##### DATA PROVIDED #####
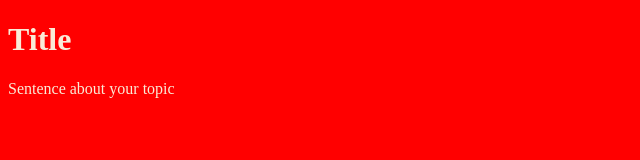
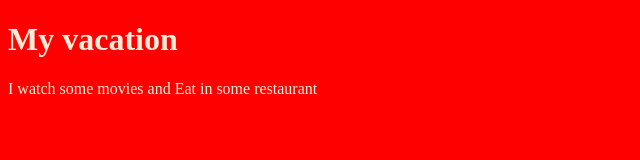
Before and after one commit to WSCWLowenS/My, a plain HTML site: page index.html in a window 1280 px wide. Shown: the whole page, without its empty margins (0-640 px from the left). Drawn offline with Linux system fonts and the light colour scheme.

Commit message:
Update index.html

```diff
--- a/index.html
+++ b/index.html
@@ -8,9 +8,9 @@
 </head>
 <body>
 
-    <h1>Title</h1>
+    <h1> My vacation </h1>
 
-    <p>Sentence about your topic</p>
+    <p>I watch some movies and Eat in some restaurant</p>
 
 </body>
 </html>
```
#####
TASK ITEM
Within the data above, pick out all lines holding the word "index".

SOLUTION
Before and after one commit to WSCWLowenS/My, a plain HTML site: page index.html in a window 1280 px wide. Shown: the whole page, without its empty margins (0-640 px from the left). Drawn offline with Linux system fonts and the light colour scheme.
Update index.html
--- a/index.html
+++ b/index.html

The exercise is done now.